For many years, my pain was well controlled with morphine and hydromorphone. I was taking over 1,000 MME a day and never felt better in my life. During this time, which I like to call my “adequate care phase,” which lasted almost 12 years, I never misused my medications and even went so far as to keep a journal listing every single pill that I took. My palliative care doctor can back me up on this. He was very surprised yet pleased to see how carefully I was using these drugs and how much respect I had for them. I knew they were potentially deadly and dangerous, but while I was taking them – exactly as prescribed – I was every bit as lucid and well-spoken as I am right now.

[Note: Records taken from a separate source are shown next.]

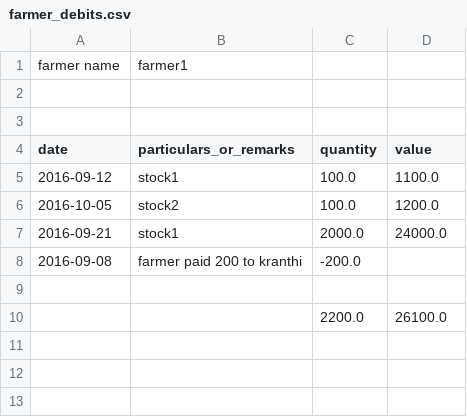
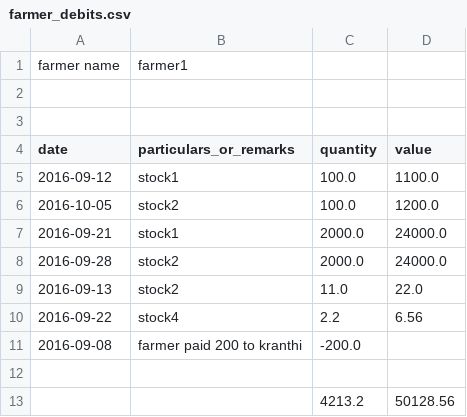
Before and after one commit to raythumithrafertilizers/xyz, a CSV file: Admin/report_files/farmer_debits.csv, drawn as a sheet.

```diff
--- a/Admin/report_files/farmer_debits.csv
+++ b/Admin/report_files/farmer_debits.csv
@@ -7,4 +7,7 @@ date,particulars_or_remarks,quantity,value
 2016-09-21,stock1,2000.0,24000.0
+2016-09-28,stock2,2000.0,24000.0
+2016-09-13,stock2,11.0,22.0
+2016-09-22,stock4,2.2,6.56
 2016-09-08,farmer paid 200 to kranthi,-200.0
  , ,,
- , ,2200.0,26100.0
+ , ,4213.2,50128.56
```
Also changed, not shown: 18 other files.
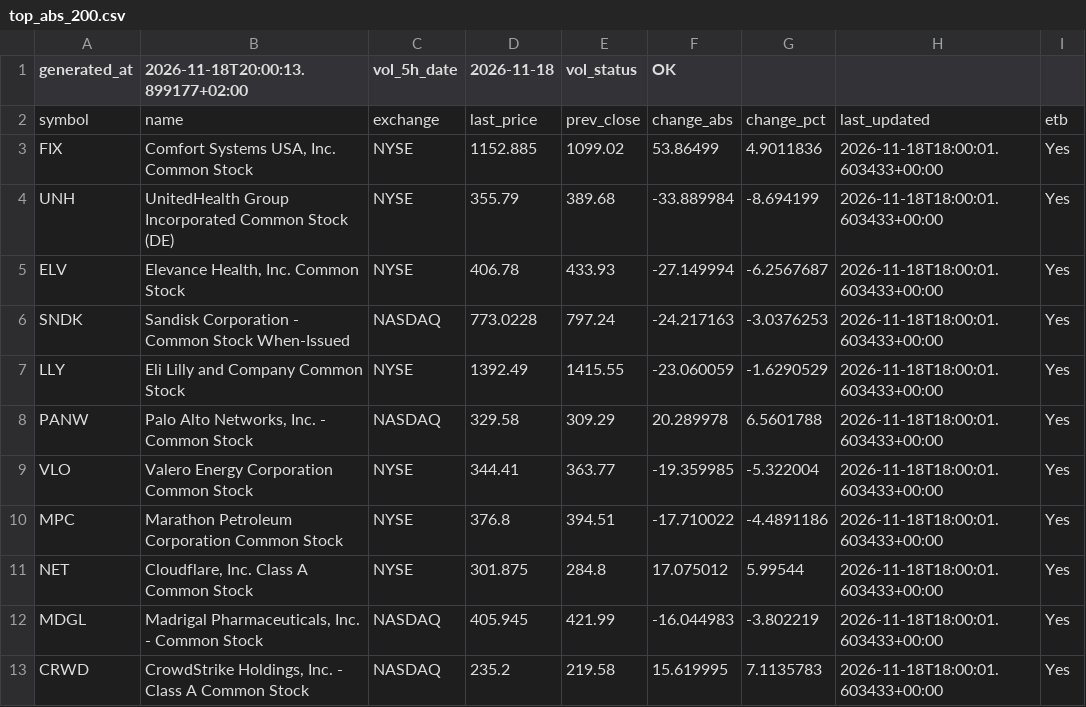
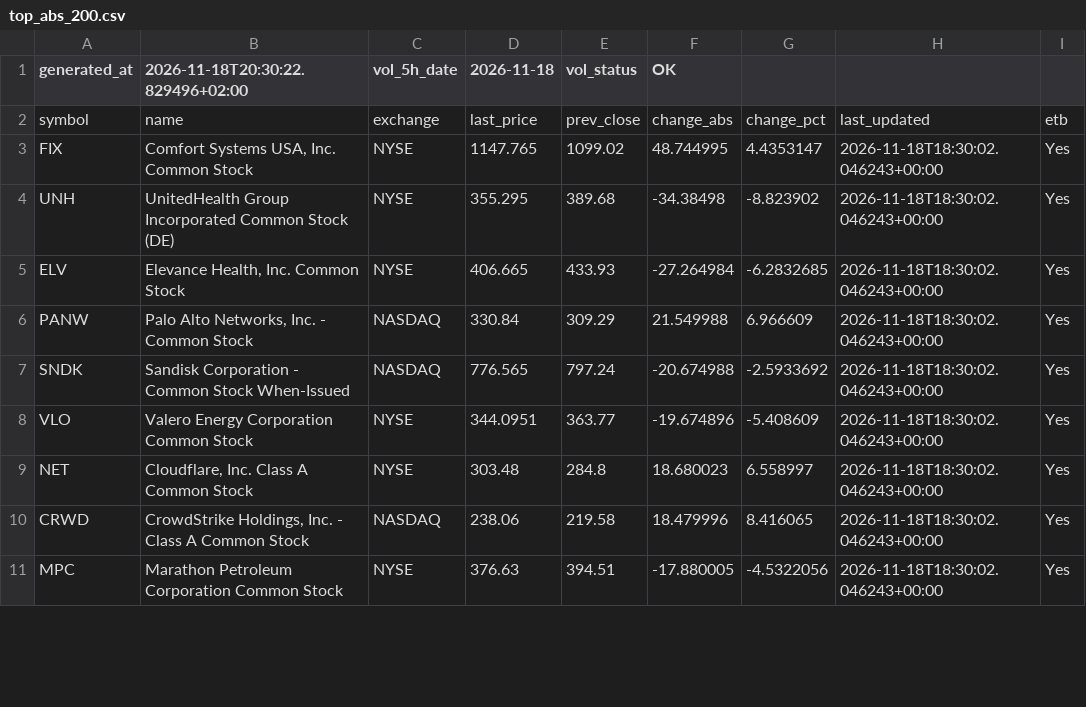
Before and after one commit to alonsadan1970/daily-stocks-data, a CSV file: top_abs_200.csv, drawn as a sheet; only a part is shown; the diff covers the shown part only.

```diff
--- a/top_abs_200.csv
+++ b/top_abs_200.csv
@@ -1,13 +1,11 @@
-generated_at,2026-11-18T20:00:13.899177+02:00,vol_5h_date,2026-11-18,vol_status,OK
+generated_at,2026-11-18T20:30:22.829496+02:00,vol_5h_date,2026-11-18,vol_status,OK
 symbol,name,exchange,last_price,prev_close,change_abs,change_pct,last_updated,etb
-FIX,"Comfort Systems USA, Inc. Common Stock",NYSE,1152.885,1099.02,53.86499,4.9011836,2026-11-18T18:00:01.603433+00:00,Yes
-UNH,UnitedHealth Group Incorporated Common Stock (DE),NYSE,355.79,389.68,-33.889984,-8.694199,2026-11-18T18:00:01.603433+00:00,Yes
-ELV,"Elevance Health, Inc. Common Stock",NYSE,406.78,433.93,-27.149994,-6.2567687,2026-11-18T18:00:01.603433+00:00,Yes
-SNDK,Sandisk Corporation - Common Stock When-Issued,NASDAQ,773.0228,797.24,-24.217163,-3.0376253,2026-11-18T18:00:01.603433+00:00,Yes
-LLY,Eli Lilly and Company Common Stock,NYSE,1392.49,1415.55,-23.060059,-1.6290529,2026-11-18T18:00:01.603433+00:00,Yes
-PANW,"Palo Alto Networks, Inc. - Common Stock",NASDAQ,329.58,309.29,20.289978,6.5601788,2026-11-18T18:00:01.603433+00:00,Yes
-VLO,Valero Energy Corporation Common Stock,NYSE,344.41,363.77,-19.359985,-5.322004,2026-11-18T18:00:01.603433+00:00,Yes
-MPC,Marathon Petroleum Corporation Common Stock,NYSE,376.8,394.51,-17.710022,-4.4891186,2026-11-18T18:00:01.603433+00:00,Yes
-NET,"Cloudflare, Inc. Class A Common Stock",NYSE,301.875,284.8,17.075012,5.99544,2026-11-18T18:00:01.603433+00:00,Yes
-MDGL,"Madrigal Pharmaceuticals, Inc. - Common Stock",NASDAQ,405.945,421.99,-16.044983,-3.802219,2026-11-18T18:00:01.603433+00:00,Yes
-CRWD,"CrowdStrike Holdings, Inc. - Class A Common Stock",NASDAQ,235.2,219.58,15.619995,7.1135783,2026-11-18T18:00:01.603433+00:00,Yes
+FIX,"Comfort Systems USA, Inc. Common Stock",NYSE,1147.765,1099.02,48.744995,4.4353147,2026-11-18T18:30:02.046243+00:00,Yes
+UNH,UnitedHealth Group Incorporated Common Stock (DE),NYSE,355.295,389.68,-34.38498,-8.823902,2026-11-18T18:30:02.046243+00:00,Yes
+ELV,"Elevance Health, Inc. Common Stock",NYSE,406.665,433.93,-27.264984,-6.2832685,2026-11-18T18:30:02.046243+00:00,Yes
+PANW,"Palo Alto Networks, Inc. - Common Stock",NASDAQ,330.84,309.29,21.549988,6.966609,2026-11-18T18:30:02.046243+00:00,Yes
+SNDK,Sandisk Corporation - Common Stock When-Issued,NASDAQ,776.565,797.24,-20.674988,-2.5933692,2026-11-18T18:30:02.046243+00:00,Yes
+VLO,Valero Energy Corporation Common Stock,NYSE,344.0951,363.77,-19.674896,-5.408609,2026-11-18T18:30:02.046243+00:00,Yes
+NET,"Cloudflare, Inc. Class A Common Stock",NYSE,303.48,284.8,18.680023,6.558997,2026-11-18T18:30:02.046243+00:00,Yes
+CRWD,"CrowdStrike Holdings, Inc. - Class A Common Stock",NASDAQ,238.06,219.58,18.479996,8.416065,2026-11-18T18:30:02.046243+00:00,Yes
+MPC,Marathon Petroleum Corporation Common Stock,NYSE,376.63,394.51,-17.880005,-4.5322056,2026-11-18T18:30:02.046243+00:00,Yes
```
Also changed, not shown: 5 added rows, 3 removed rows and 24 edited cells elsewhere in this file, top_abs.csv, top_pct.csv.
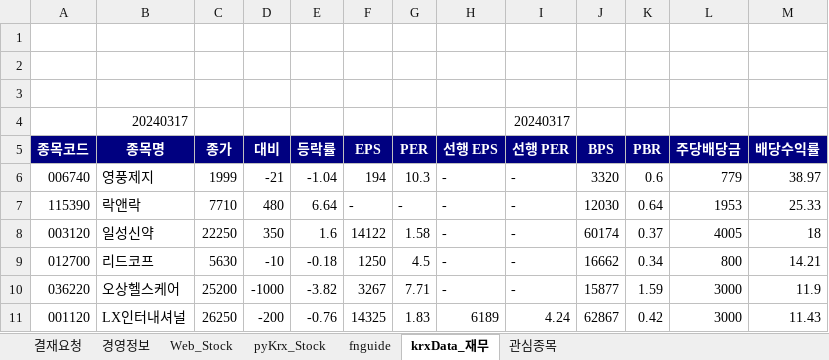
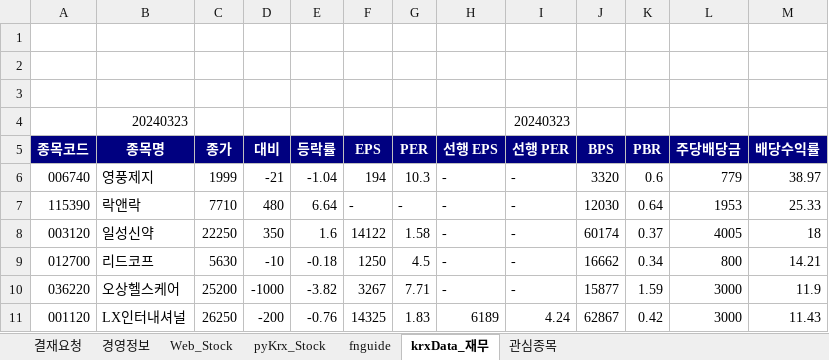
Before and after one commit to starshorse/20200228start, an Excel workbook: python_ex/examples[data-source]/UI_inferface_mine.xlsm, sheet krxData_재무, drawn as a sheet; only a part is shown; values as stored, in another font and other column widths than the file's, no borders; charts and pictures and table styles not drawn; removed rows and columns are numbered as before the commit, all else as after; the diff names each change by its address in the sheet, - before the commit and + after, or states it on an @@ line.

```diff
--- a/python_ex/examples[data-source]/UI_inferface_mine.xlsm (sheet krxData_재무)
+++ b/python_ex/examples[data-source]/UI_inferface_mine.xlsm (sheet krxData_재무)
-row 4:  | 20240317 |  |  |  |  |  |  | 20240317
+row 4:  | 20240323 |  |  |  |  |  |  | 20240323
```
Also changed, not shown: sheet fnguide, sheet 관심종목, sheet 경영정보, charts or pictures, python_ex/examples[data-source]/UI_inferface .xlsm, xls_node/E01/ezct_db_inf_ezchemtech .xlsm, 14 other files.
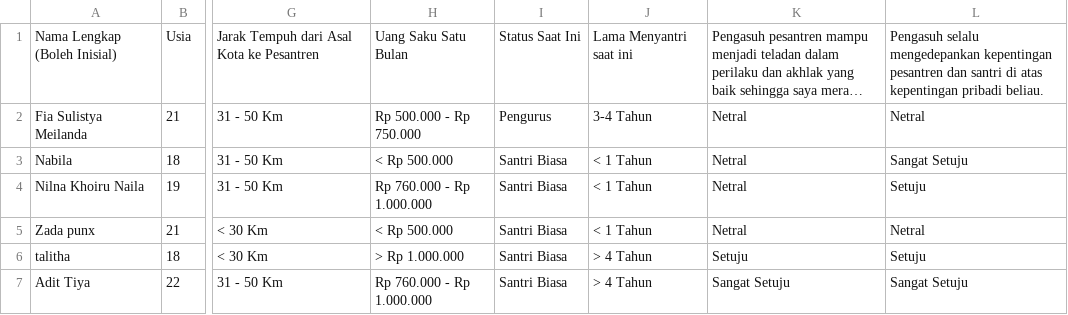
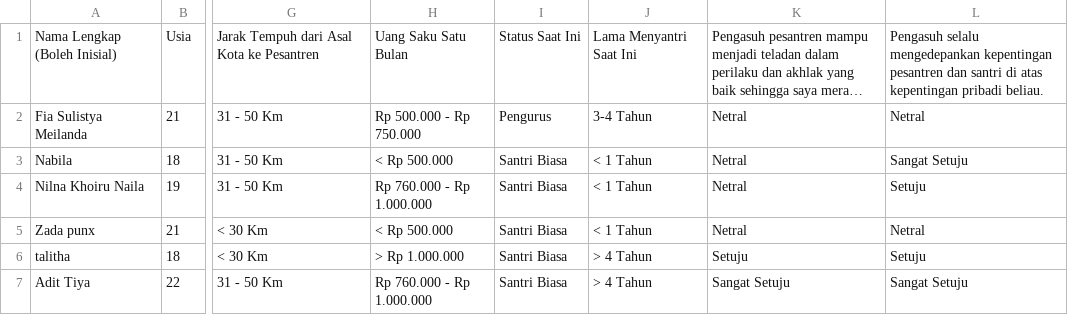
Before and after one commit to FTRHOST/bot-gform, a CSV file: template_kuisioner.csv, drawn as a sheet; only a part is shown, gaps mark what is left out; long unchanged cells end in …; the diff names each change by its address in the sheet, - before the commit and + after, or states it on an @@ line.

Commit message:
update kuisioner

```diff
--- a/template_kuisioner.csv
+++ b/template_kuisioner.csv
-J1: Lama Menyantri saat ini
+J1: Lama Menyantri Saat Ini
```
Also changed, not shown: 1 other file.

You see, when you have extreme amounts of pain, opioids go straight to the pain – they do NOT cause any type of high or euphoria. I was able to participate in family functions, help around the house and assist my aging parents -- in short, to live a semi-normal, quasi-productive life. I even opened my own little guitar shop out of my house, to make a little money to supplement my rather meager social security disability income.
Then came the New Cruelty, in the form of a supposedly voluntary set of opioid guidelines from the CDC — or as I like to call them, the medical Gestapo. According to the CDC, I was at high risk of overdose for over a decade because I was taking over 90 MME.
We are now at the mercy of a medical industrial complex that – in collusion with insurance companies and psycho-sociopaths in Congress – have created a fear-based campaign that they have dubbed the “opioid epidemic’ or “opiate crisis.” I firmly believe that chronic pain patients are being targeted for death by this campaign, either by our own hands or by medical complications that result from being woefully undermedicated.
Rob Hale lives in Kansas City, MO. He was diagnosed with Ankylosing Spondylitis at the age of 27.
Pain News Network invites other readers to share their stories with us. Send them to: editor@PainNewsNetwork.org.
The information in this column should not be considered as professional medical advice, diagnosis or treatment. It is for informational purposes only and represents the author’s opinions alone. It does not inherently express or reflect the views, opinions and/or positions of Pain News Network.